**What to work on:** Would you copy the entries that follow exactly, leaving out every picture?
- Opening Delimiter -
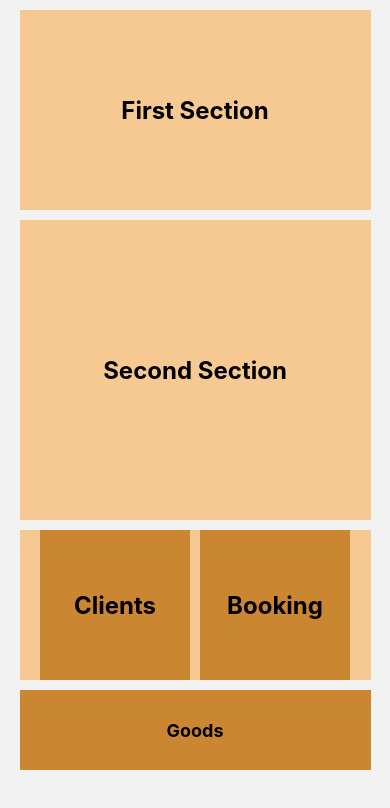
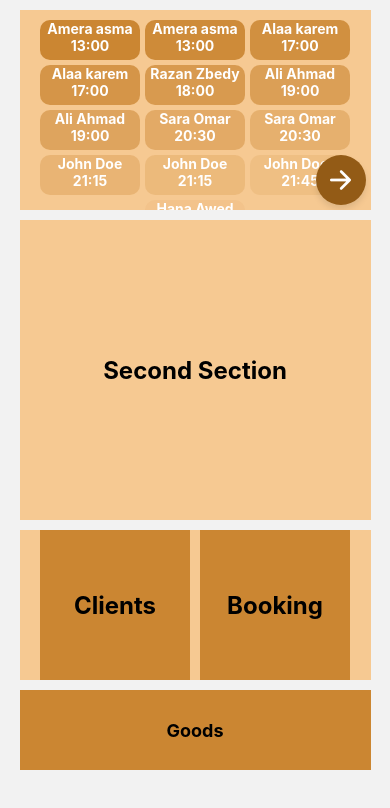
Before and after one commit to razan-zb/SalonAppMobile, a React Native app: screen /AdminMainPage in a window 390 px wide. Shown: the top 808 px of the page. Built offline with nearby package versions, Linux system fonts and the light colour scheme; what react-native-localize would draw is missing.

Commit message:
First Section Step 1

```diff
--- a/app/pages/admin/FirstSection.js
+++ b/app/pages/admin/FirstSection.js
@@ -1,20 +1,64 @@
 import React from 'react';
-import { View, Text, StyleSheet } from 'react-native';
 import * as SC from './adminStyling';
+import Icon from 'react-native-vector-icons/Ionicons'; // Import Ionicons or any other icon set
 
 const FirstSection = () => {
+
+  const appointments = [
+    { name: 'Razan Zbedy', time: '18:00' },
+    { name: 'Ali Ahmad', time: '19:00' },
+    { name: 'Sara Omar', time: '20:30' },
+    { name: 'John Doe', time: '21:15' },
+    { name: 'Alaa karem', time: '17:00' },
+    { name: 'Amera asma', time: '13:00' },
+    { name: 'Hana Awed', time: '22:30' },
+    { name: 'John Dock', time: '21:45' },
+    { name: 'Ali Ahmad', time: '19:00' },
+    { name: 'Sara Omar', time: '20:30' },
+    { name: 'John Doe', time: '21:15' },
+    { name: 'Alaa karem', time: '17:00' },
+    { name: 'Amera asma', time: '13:00' },
+
+  ];
+
+  const timeToMinutes = (time) => {
+    const [hours, minutes] = time.split(':').map(Number);
+    return hours * 60 + minutes;
+  };
+
+  const sortedAppointments = [...appointments].sort(
+    (a, b) => timeToMinutes(a.time) - timeToMinutes(b.time)
+  );
+
+
+  const generateShade = (index, total) => {
+    const lightenFactor = (total - index) / total;
+    return `rgba(203, 134, 50, ${lightenFactor})`;
+  };
+
+  const handleArrowClick = () => {
+    console.log('Arrow button clicked!');
+    // Add your navigation or scroll logic here
+  };
+
   return (
     <SC.FirstSectionContainer>
-      <Text style={styles.title}>First Section</Text>
+      {sortedAppointments.map((appointment, index) => (
+        <SC.MiniBoxContainer
+          key={index}
+          bgColor={generateShade(index, sortedAppointments.length)}
+        >
+          <SC.MiniBoxText>{appointment.name}</SC.MiniBoxText>
+          <SC.MiniBoxText>{appointment.time}</SC.MiniBoxText>
+        </SC.MiniBoxContainer>
+      ))}
+      <SC.ArrowButton onPress={handleArrowClick}>
+        <Icon name="arrow-forward" size={30} color="#fff" />
+      </SC.ArrowButton>
     </SC.FirstSectionContainer>
   );
 };
 
-const styles = StyleSheet.create({
-  title: {
-    fontSize: 24,
-    fontWeight: 'bold',
-  },
-});
+
 
 export default FirstSection;
--- a/app/pages/admin/adminStyling.js
+++ b/app/pages/admin/adminStyling.js
@@ -22,14 +22,52 @@ export const SmallContainer = styled.View`
 
 //First Section
 export const FirstSectionContainer = styled.View`
-    height: 200px;
-    width: 90%;
-    background-color: #F6C992;
-    justify-content:center;
-    align-items: center;
-    margin-top:10px
+  height: 200px;
+  width: 90%;
+  background-color: #F6C992;
+  align-items: center;
+  justify-content: center;
+  margin-top: 10px;
+  display: flex;
+  flex-wrap: wrap;
+  flex-flow: row wrap;
+  padding: 10px;
+  gap:5px;
+  overflow: hidden;
 
 `;
+
+export const ArrowButton = styled.TouchableOpacity`
+  position: absolute;
+  bottom: 5px;
+  right: 5px;
+  height: 50px;
+  width: 50px;
+  border-radius: 25px;
+  background-color: #935B16;
+  justify-content: center;
+  align-items: center;
+  box-shadow: 0px 4px 6px rgba(0, 0, 0, 0.1);
+`;
+
+export const MiniBoxContainer = styled.View`
+    height: 40px;
+    width: 100px;
+    background-color: #E6A556;
+    border-radius: 10px;
+    background-color: ${(props) => props.bgColor || '#E6A556'}; /* Dynamic color */
+
+`;
+
+export const MiniBoxText = styled.Text`
+    text-align:center;
+    color:white;
+    font-weight: bold;
+
+
+
+`;
+
 //Second Section
 export const SecondSectionContainer = styled.View`
     height: 300px;
```
Also changed, not shown: app/assest/images/WelcomeFrameMobile.png.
- Closing Delimiter -
**Problem solution:**
Before and after one commit to razan-zb/SalonAppMobile, a React Native app: screen /AdminMainPage in a window 390 px wide. Shown: the top 808 px of the page. Built offline with nearby package versions, Linux system fonts and the light colour scheme; what react-native-localize would draw is missing.

Commit message:
First Section Step 1

```diff
--- a/app/pages/admin/FirstSection.js
+++ b/app/pages/admin/FirstSection.js
@@ -1,20 +1,64 @@
 import React from 'react';
-import { View, Text, StyleSheet } from 'react-native';
 import * as SC from './adminStyling';
+import Icon from 'react-native-vector-icons/Ionicons'; // Import Ionicons or any other icon set
 
 const FirstSection = () => {
+
+  const appointments = [
+    { name: 'Razan Zbedy', time: '18:00' },
+    { name: 'Ali Ahmad', time: '19:00' },
+    { name: 'Sara Omar', time: '20:30' },
+    { name: 'John Doe', time: '21:15' },
+    { name: 'Alaa karem', time: '17:00' },
+    { name: 'Amera asma', time: '13:00' },
+    { name: 'Hana Awed', time: '22:30' },
+    { name: 'John Dock', time: '21:45' },
+    { name: 'Ali Ahmad', time: '19:00' },
+    { name: 'Sara Omar', time: '20:30' },
+    { name: 'John Doe', time: '21:15' },
+    { name: 'Alaa karem', time: '17:00' },
+    { name: 'Amera asma', time: '13:00' },
+
+  ];
+
+  const timeToMinutes = (time) => {
+    const [hours, minutes] = time.split(':').map(Number);
+    return hours * 60 + minutes;
+  };
+
+  const sortedAppointments = [...appointments].sort(
+    (a, b) => timeToMinutes(a.time) - timeToMinutes(b.time)
+  );
+
+
+  const generateShade = (index, total) => {
+    const lightenFactor = (total - index) / total;
+    return `rgba(203, 134, 50, ${lightenFactor})`;
+  };
+
+  const handleArrowClick = () => {
+    console.log('Arrow button clicked!');
+    // Add your navigation or scroll logic here
+  };
+
   return (
     <SC.FirstSectionContainer>
-      <Text style={styles.title}>First Section</Text>
+      {sortedAppointments.map((appointment, index) => (
+        <SC.MiniBoxContainer
+          key={index}
+          bgColor={generateShade(index, sortedAppointments.length)}
+        >
+          <SC.MiniBoxText>{appointment.name}</SC.MiniBoxText>
+          <SC.MiniBoxText>{appointment.time}</SC.MiniBoxText>
+        </SC.MiniBoxContainer>
+      ))}
+      <SC.ArrowButton onPress={handleArrowClick}>
+        <Icon name="arrow-forward" size={30} color="#fff" />
+      </SC.ArrowButton>
     </SC.FirstSectionContainer>
   );
 };
 
-const styles = StyleSheet.create({
-  title: {
-    fontSize: 24,
-    fontWeight: 'bold',
-  },
-});
+
 
 export default FirstSection;
--- a/app/pages/admin/adminStyling.js
+++ b/app/pages/admin/adminStyling.js
@@ -22,14 +22,52 @@ export const SmallContainer = styled.View`
 
 //First Section
 export const FirstSectionContainer = styled.View`
-    height: 200px;
-    width: 90%;
-    background-color: #F6C992;
-    justify-content:center;
-    align-items: center;
-    margin-top:10px
+  height: 200px;
+  width: 90%;
+  background-color: #F6C992;
+  align-items: center;
+  justify-content: center;
+  margin-top: 10px;
+  display: flex;
+  flex-wrap: wrap;
+  flex-flow: row wrap;
+  padding: 10px;
+  gap:5px;
+  overflow: hidden;
 
 `;
+
+export const ArrowButton = styled.TouchableOpacity`
+  position: absolute;
+  bottom: 5px;
+  right: 5px;
+  height: 50px;
+  width: 50px;
+  border-radius: 25px;
+  background-color: #935B16;
+  justify-content: center;
+  align-items: center;
+  box-shadow: 0px 4px 6px rgba(0, 0, 0, 0.1);
+`;
+
+export const MiniBoxContainer = styled.View`
+    height: 40px;
+    width: 100px;
+    background-color: #E6A556;
+    border-radius: 10px;
+    background-color: ${(props) => props.bgColor || '#E6A556'}; /* Dynamic color */
+
+`;
+
+export const MiniBoxText = styled.Text`
+    text-align:center;
+    color:white;
+    font-weight: bold;
+
+
+
+`;
+
 //Second Section
 export const SecondSectionContainer = styled.View`
     height: 300px;
```
Also changed, not shown: app/assest/images/WelcomeFrameMobile.png.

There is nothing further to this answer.